What to produce: Go through the records underneath and write each one out again exactly.

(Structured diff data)
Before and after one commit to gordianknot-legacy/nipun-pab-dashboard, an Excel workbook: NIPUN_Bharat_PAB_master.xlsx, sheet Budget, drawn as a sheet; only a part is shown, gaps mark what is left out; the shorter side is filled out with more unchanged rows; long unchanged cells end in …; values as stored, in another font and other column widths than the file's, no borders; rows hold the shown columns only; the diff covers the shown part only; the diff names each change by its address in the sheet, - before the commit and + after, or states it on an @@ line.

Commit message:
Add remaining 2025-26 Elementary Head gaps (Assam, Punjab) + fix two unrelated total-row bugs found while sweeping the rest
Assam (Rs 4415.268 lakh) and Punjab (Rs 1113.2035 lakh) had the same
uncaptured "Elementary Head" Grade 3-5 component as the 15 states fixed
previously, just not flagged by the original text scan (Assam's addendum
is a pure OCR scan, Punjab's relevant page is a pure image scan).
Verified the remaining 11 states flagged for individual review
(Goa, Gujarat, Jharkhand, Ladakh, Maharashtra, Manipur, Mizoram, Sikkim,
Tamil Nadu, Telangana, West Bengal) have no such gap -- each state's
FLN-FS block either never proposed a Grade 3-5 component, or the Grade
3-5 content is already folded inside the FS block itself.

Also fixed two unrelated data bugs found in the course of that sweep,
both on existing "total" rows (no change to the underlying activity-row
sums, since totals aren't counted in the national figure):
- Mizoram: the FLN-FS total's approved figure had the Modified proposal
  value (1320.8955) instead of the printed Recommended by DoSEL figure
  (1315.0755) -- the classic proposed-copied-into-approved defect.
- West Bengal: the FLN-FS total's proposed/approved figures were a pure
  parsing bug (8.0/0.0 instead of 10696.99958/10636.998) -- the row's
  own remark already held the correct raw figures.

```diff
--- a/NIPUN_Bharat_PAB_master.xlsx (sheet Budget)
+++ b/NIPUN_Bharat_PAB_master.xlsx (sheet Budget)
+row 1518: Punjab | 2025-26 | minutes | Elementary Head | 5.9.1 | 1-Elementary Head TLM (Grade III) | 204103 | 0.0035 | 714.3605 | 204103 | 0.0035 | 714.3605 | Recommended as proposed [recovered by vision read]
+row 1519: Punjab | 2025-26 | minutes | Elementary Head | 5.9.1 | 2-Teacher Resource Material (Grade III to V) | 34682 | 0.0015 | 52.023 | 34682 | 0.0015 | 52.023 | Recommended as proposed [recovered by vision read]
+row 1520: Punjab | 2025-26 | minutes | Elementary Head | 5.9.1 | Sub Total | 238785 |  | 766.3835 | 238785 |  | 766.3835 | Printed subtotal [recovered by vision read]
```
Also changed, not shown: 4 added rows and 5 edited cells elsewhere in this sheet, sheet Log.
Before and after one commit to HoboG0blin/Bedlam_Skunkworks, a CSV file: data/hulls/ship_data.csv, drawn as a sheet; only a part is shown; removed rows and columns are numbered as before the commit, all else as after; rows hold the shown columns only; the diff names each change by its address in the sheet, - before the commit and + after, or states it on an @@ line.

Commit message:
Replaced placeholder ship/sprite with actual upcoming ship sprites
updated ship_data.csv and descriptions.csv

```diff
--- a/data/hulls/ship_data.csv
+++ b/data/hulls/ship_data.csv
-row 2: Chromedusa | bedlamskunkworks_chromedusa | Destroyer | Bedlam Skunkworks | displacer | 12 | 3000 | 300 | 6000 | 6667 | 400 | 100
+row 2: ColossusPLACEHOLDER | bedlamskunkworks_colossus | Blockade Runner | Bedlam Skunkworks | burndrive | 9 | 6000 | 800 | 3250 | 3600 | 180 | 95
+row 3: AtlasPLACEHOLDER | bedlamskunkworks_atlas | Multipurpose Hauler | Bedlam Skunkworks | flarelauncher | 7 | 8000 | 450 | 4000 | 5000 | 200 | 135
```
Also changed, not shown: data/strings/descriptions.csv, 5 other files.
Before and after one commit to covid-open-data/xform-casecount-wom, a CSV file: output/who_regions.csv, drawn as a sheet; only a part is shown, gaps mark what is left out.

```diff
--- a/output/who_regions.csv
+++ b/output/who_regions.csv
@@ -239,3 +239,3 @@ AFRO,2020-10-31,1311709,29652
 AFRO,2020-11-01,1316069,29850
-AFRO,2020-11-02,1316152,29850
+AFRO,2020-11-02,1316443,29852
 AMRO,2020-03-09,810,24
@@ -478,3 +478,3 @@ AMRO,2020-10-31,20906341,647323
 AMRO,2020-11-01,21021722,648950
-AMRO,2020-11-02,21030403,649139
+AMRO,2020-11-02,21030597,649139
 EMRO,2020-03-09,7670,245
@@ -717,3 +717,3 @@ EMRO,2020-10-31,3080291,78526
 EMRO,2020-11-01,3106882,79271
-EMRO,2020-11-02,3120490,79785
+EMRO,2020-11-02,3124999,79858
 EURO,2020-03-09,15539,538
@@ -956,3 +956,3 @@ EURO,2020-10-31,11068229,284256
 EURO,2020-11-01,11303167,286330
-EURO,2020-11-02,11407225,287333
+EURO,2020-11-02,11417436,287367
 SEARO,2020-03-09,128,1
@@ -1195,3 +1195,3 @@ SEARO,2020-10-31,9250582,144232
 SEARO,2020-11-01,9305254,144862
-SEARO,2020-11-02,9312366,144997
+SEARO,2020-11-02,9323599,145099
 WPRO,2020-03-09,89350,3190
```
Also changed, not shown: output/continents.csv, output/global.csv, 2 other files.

Result of this task:
Before and after one commit to gordianknot-legacy/nipun-pab-dashboard, an Excel workbook: NIPUN_Bharat_PAB_master.xlsx, sheet Budget, drawn as a sheet; only a part is shown, gaps mark what is left out; the shorter side is filled out with more unchanged rows; long unchanged cells end in …; values as stored, in another font and other column widths than the file's, no borders; rows hold the shown columns only; the diff covers the shown part only; the diff names each change by its address in the sheet, - before the commit and + after, or states it on an @@ line.

Commit message:
Add remaining 2025-26 Elementary Head gaps (Assam, Punjab) + fix two unrelated total-row bugs found while sweeping the rest
Assam (Rs 4415.268 lakh) and Punjab (Rs 1113.2035 lakh) had the same
uncaptured "Elementary Head" Grade 3-5 component as the 15 states fixed
previously, just not flagged by the original text scan (Assam's addendum
is a pure OCR scan, Punjab's relevant page is a pure image scan).
Verified the remaining 11 states flagged for individual review
(Goa, Gujarat, Jharkhand, Ladakh, Maharashtra, Manipur, Mizoram, Sikkim,
Tamil Nadu, Telangana, West Bengal) have no such gap -- each state's
FLN-FS block either never proposed a Grade 3-5 component, or the Grade
3-5 content is already folded inside the FS block itself.

Also fixed two unrelated data bugs found in the course of that sweep,
both on existing "total" rows (no change to the underlying activity-row
sums, since totals aren't counted in the national figure):
- Mizoram: the FLN-FS total's approved figure had the Modified proposal
  value (1320.8955) instead of the printed Recommended by DoSEL figure
  (1315.0755) -- the classic proposed-copied-into-approved defect.
- West Bengal: the FLN-FS total's proposed/approved figures were a pure
  parsing bug (8.0/0.0 instead of 10696.99958/10636.998) -- the row's
  own remark already held the correct raw figures.

```diff
--- a/NIPUN_Bharat_PAB_master.xlsx (sheet Budget)
+++ b/NIPUN_Bharat_PAB_master.xlsx (sheet Budget)
+row 1518: Punjab | 2025-26 | minutes | Elementary Head | 5.9.1 | 1-Elementary Head TLM (Grade III) | 204103 | 0.0035 | 714.3605 | 204103 | 0.0035 | 714.3605 | Recommended as proposed [recovered by vision read]
+row 1519: Punjab | 2025-26 | minutes | Elementary Head | 5.9.1 | 2-Teacher Resource Material (Grade III to V) | 34682 | 0.0015 | 52.023 | 34682 | 0.0015 | 52.023 | Recommended as proposed [recovered by vision read]
+row 1520: Punjab | 2025-26 | minutes | Elementary Head | 5.9.1 | Sub Total | 238785 |  | 766.3835 | 238785 |  | 766.3835 | Printed subtotal [recovered by vision read]
```
Also changed, not shown: 4 added rows and 5 edited cells elsewhere in this sheet, sheet Log.
Before and after one commit to HoboG0blin/Bedlam_Skunkworks, a CSV file: data/hulls/ship_data.csv, drawn as a sheet; only a part is shown; removed rows and columns are numbered as before the commit, all else as after; rows hold the shown columns only; the diff names each change by its address in the sheet, - before the commit and + after, or states it on an @@ line.

Commit message:
Replaced placeholder ship/sprite with actual upcoming ship sprites
updated ship_data.csv and descriptions.csv

```diff
--- a/data/hulls/ship_data.csv
+++ b/data/hulls/ship_data.csv
-row 2: Chromedusa | bedlamskunkworks_chromedusa | Destroyer | Bedlam Skunkworks | displacer | 12 | 3000 | 300 | 6000 | 6667 | 400 | 100
+row 2: ColossusPLACEHOLDER | bedlamskunkworks_colossus | Blockade Runner | Bedlam Skunkworks | burndrive | 9 | 6000 | 800 | 3250 | 3600 | 180 | 95
+row 3: AtlasPLACEHOLDER | bedlamskunkworks_atlas | Multipurpose Hauler | Bedlam Skunkworks | flarelauncher | 7 | 8000 | 450 | 4000 | 5000 | 200 | 135
```
Also changed, not shown: data/strings/descriptions.csv, 5 other files.
Before and after one commit to covid-open-data/xform-casecount-wom, a CSV file: output/who_regions.csv, drawn as a sheet; only a part is shown, gaps mark what is left out.

```diff
--- a/output/who_regions.csv
+++ b/output/who_regions.csv
@@ -239,3 +239,3 @@ AFRO,2020-10-31,1311709,29652
 AFRO,2020-11-01,1316069,29850
-AFRO,2020-11-02,1316152,29850
+AFRO,2020-11-02,1316443,29852
 AMRO,2020-03-09,810,24
@@ -478,3 +478,3 @@ AMRO,2020-10-31,20906341,647323
 AMRO,2020-11-01,21021722,648950
-AMRO,2020-11-02,21030403,649139
+AMRO,2020-11-02,21030597,649139
 EMRO,2020-03-09,7670,245
@@ -717,3 +717,3 @@ EMRO,2020-10-31,3080291,78526
 EMRO,2020-11-01,3106882,79271
-EMRO,2020-11-02,3120490,79785
+EMRO,2020-11-02,3124999,79858
 EURO,2020-03-09,15539,538
@@ -956,3 +956,3 @@ EURO,2020-10-31,11068229,284256
 EURO,2020-11-01,11303167,286330
-EURO,2020-11-02,11407225,287333
+EURO,2020-11-02,11417436,287367
 SEARO,2020-03-09,128,1
@@ -1195,3 +1195,3 @@ SEARO,2020-10-31,9250582,144232
 SEARO,2020-11-01,9305254,144862
-SEARO,2020-11-02,9312366,144997
+SEARO,2020-11-02,9323599,145099
 WPRO,2020-03-09,89350,3190
```
Also changed, not shown: output/continents.csv, output/global.csv, 2 other files.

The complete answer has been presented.